Now in the total problem space each row is independent, so the total number of 9x9 grids is 9!9. which is 109,110,688,415,571,000,000,000,000,000,000,000,000,000,000,000,000 or about 1050.


Now within this space only some of the arrangements will be valid sudoku. I was thinking how many sudoku are there, and how sparse within the total problem space are arrangements which are valid sudoku. I knew it would be sparse. Think about it this way. Working from the bottom row up, suppose you have 8 rows filled in. Then for the final top row there is just one way out of 362,880 to arrange the top numbers so that the result is a sudoku. This is because at each point along the top row the 8 numbers "below" will be filled, leaving only one possible number that can go into each of the 9 slots along the top, thus there is only 1 way to build the top row given 8 sudoku compliant rows below.

I was able to work out an upper bound on the number of sudoku there can be. I used the method of going left to right, bottom to top. At each point I determined the optimistic maximum number of available numbers there could be, based on how many numbers were filled in to the left, below, or within the 3x3 subgrid. For example in the third row up, 7 numbers in, there are two numbers below filled, 6 numbers to the left filled, 0 within the 3x3 grid filled. so there are optimistically 3 numbers available that can go into this slot.

Now this is optimistic counting as it assumes that the smaller sets of numbers are proper subsets of the larger set used to determine the size of available numbers. Again this is an upper bound ballpark calculation. so filling it in the grid ended up looking like this


when you multiply the number from each row together it comes out to 15,284,122,844,890,200,000,000,000,000,000 or about 1031.


dividing the numbers we can see how sparse the sudoku solutions are within the total space, only 1 in 7,138,825,663,917,590,000  arrangements of the 9x9 number grid is a sudoku. so 7 x 1018, or 1 in 7 billion billion. so it's pretty sparse.

Thursday, March 05, 2015

Metro News Halifax sudoku

I was visiting someone at the hospital about a month ago. I ended up waiting in the family sitting room on the ward. There happened to be a Metro News Halifax there. I noticed there was a sudoku puzzle on the last page. With time to fill, I worked on the puzzle. It took a little while as I was rusty but I was able to finish it.

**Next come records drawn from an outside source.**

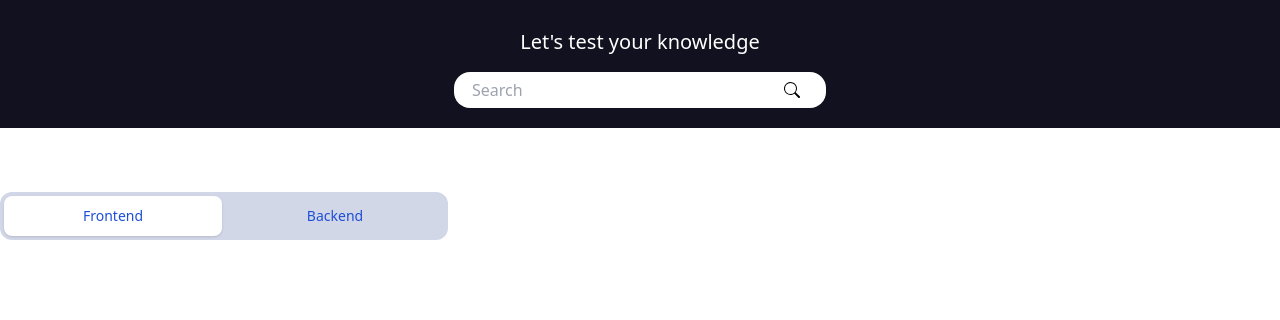
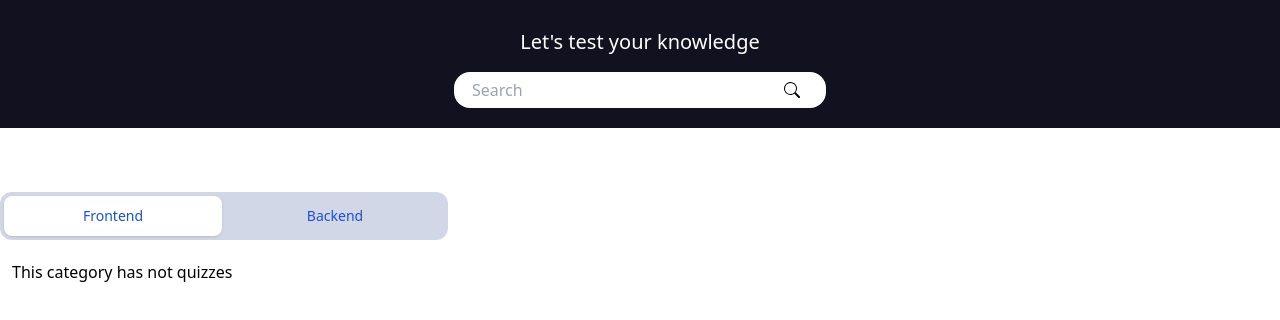
Before and after one commit to LeanMinders-2023/lean_quizz_mind-front, a React (Vite) app: page / in a window 1280 px wide. Shown: the top 320 px of the page. Built offline with nearby package versions, Linux system fonts and the light colour scheme.

Commit message:
Test(🟢): CategoriesTabs does not contains quizzes

```diff
--- a/src/components/CategoriesTabs/CategoriesTabs.tsx
+++ b/src/components/CategoriesTabs/CategoriesTabs.tsx
@@ -2,6 +2,7 @@ import {useState} from 'react'
 import {Tab} from '@headlessui/react'
 import {Categories} from "@components/Categories/Categories";
 import type {Category} from "@domain/category/category.model.ts";
+import {QuizzList} from "@components/QuizzList/QuizzList";
 
 export function classNames(...classes: string[]) {
     return classes.filter(Boolean).join(' ')
@@ -17,46 +18,25 @@ export default function CategoriesTabs() {
         <div className="w-full max-w-md px-2 py-16 sm:px-0">
             <Tab.Group>
                 <Categories categories={categories} classNames={classNames} />
-                {/*<Tab.Panels className="mt-2">*/}
-                {/*    {Object.values(categories).map((posts, idx) => (*/}
-                {/*        <Tab.Panel*/}
-                {/*            key={idx}*/}
-                {/*            className={classNames(*/}
-                {/*                'rounded-xl bg-white p-3',*/}
-                {/*                'ring-white ring-opacity-60 ring-offset-2 ring-offset-blue-400 focus:outline-none focus:ring-2'*/}
-                {/*            )}*/}
-                {/*        >*/}
-                {/*            <ul>*/}
-                {/*                {posts.map((post) => (*/}
-                {/*                    <li*/}
-                {/*                        key={post.id}*/}
-                {/*                        className="relative rounded-md p-3 hover:bg-gray-100"*/}
-                {/*                    >*/}
-                {/*                        <h3 className="text-sm font-medium leading-5">*/}
-                {/*                            {post.title}*/}
-                {/*                        </h3>*/}
-
-                {/*                        <ul className="mt-1 flex space-x-1 text-xs font-normal leading-4 text-gray-500">*/}
-                {/*                            <li>{post.date}</li>*/}
-                {/*                            <li>&middot;</li>*/}
-                {/*                            <li>{post.commentCount} comments</li>*/}
-                {/*                            <li>&middot;</li>*/}
-                {/*                            <li>{post.shareCount} shares</li>*/}
-                {/*                        </ul>*/}
-
-                {/*                        <a*/}
-                {/*                            href="#"*/}
-                {/*                            className={classNames(*/}
-                {/*                                'absolute inset-0 rounded-md',*/}
-                {/*                                'ring-blue-400 focus:z-10 focus:outline-none focus:ring-2'*/}
-                {/*                            )}*/}
-                {/*                        />*/}
-                {/*                    </li>*/}
-                {/*                ))}*/}
-                {/*            </ul>*/}
-                {/*        </Tab.Panel>*/}
-                {/*    ))}*/}
-                {/*</Tab.Panels>*/}
+                <Tab.Panels className="mt-2">
+                    {Object.values(categories).map((category, idx) => (
+                        <Tab.Panel
+                            key={idx}
+                            className={classNames(
+                                'rounded-xl bg-white p-3',
+                                'ring-white ring-opacity-60 ring-offset-2 ring-offset-blue-400 focus:outline-none focus:ring-2'
+                            )}
+                        >
+                            {category.quizzes ? (
+                                <>
+                                    <QuizzList quizzes={category.quizzes} />
+                                </>
+                            ) : (
+                                <p>This category has not quizzes</p>
+                            )}
+                        </Tab.Panel>
+                    ))}
+                </Tab.Panels>
             </Tab.Group>
         </div>
     )
```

I hadn't done a sudoku in quite a while. At least 6 years or more. Years ago I got a sudoku book for Christmas and on my own I figured out some techniques for solving the puzzles.

Since that time at the hospital I've been grabbing the Metro News each day and doing the sudoku. Metro News is free yay. It's hard to imagine ever paying for a newspaper but that's for another post.

The Metro News sudoku are not difficult. On a scale of 1 to 3 difficulty the puzzles are usually at most 1 star. about once a week there will be a two star where I have to think a bit to finish it. I'm always able to finish the puzzle without getting stuck or having to guess.

To put it another way, more mathematically, at any point in the Metro News sudoku I can always uncover a number. I've got a bit more to say about some math around sudoku but I'll save that for a later post.

Now I was a little surprised talking to someone recently about the daily puzzle. I'm told that her coworker seldom is able to do the sudoku and ends up getting frustrated and throwing the Metro newspaper lol. So apparently many people are unable to finish the puzzle and can only complete the very easiest ones which they run 1-2 times a week.

So I'm offering a service here to people in Halifax. I can solve the Metro News sudoku 100% of the time. For a fee I'll meet with you at some convenient public place like a library. I can show you enough techniques so that you too will be able to solve the Metro sudoku every time.

I can see some use for this service. After all I would think there is some personal satisfaction in going from unable to solve, to being able to solve every time. That would seem to have some value. Maybe you are among a group of people, none of whom can solve it every time. if you suddenly leaped ahead and were able to 100% solve then you may then be seen as smarter than your former equals in this area. is that worth anything? meh, maybe. anyway my email is to the right so drop me a line.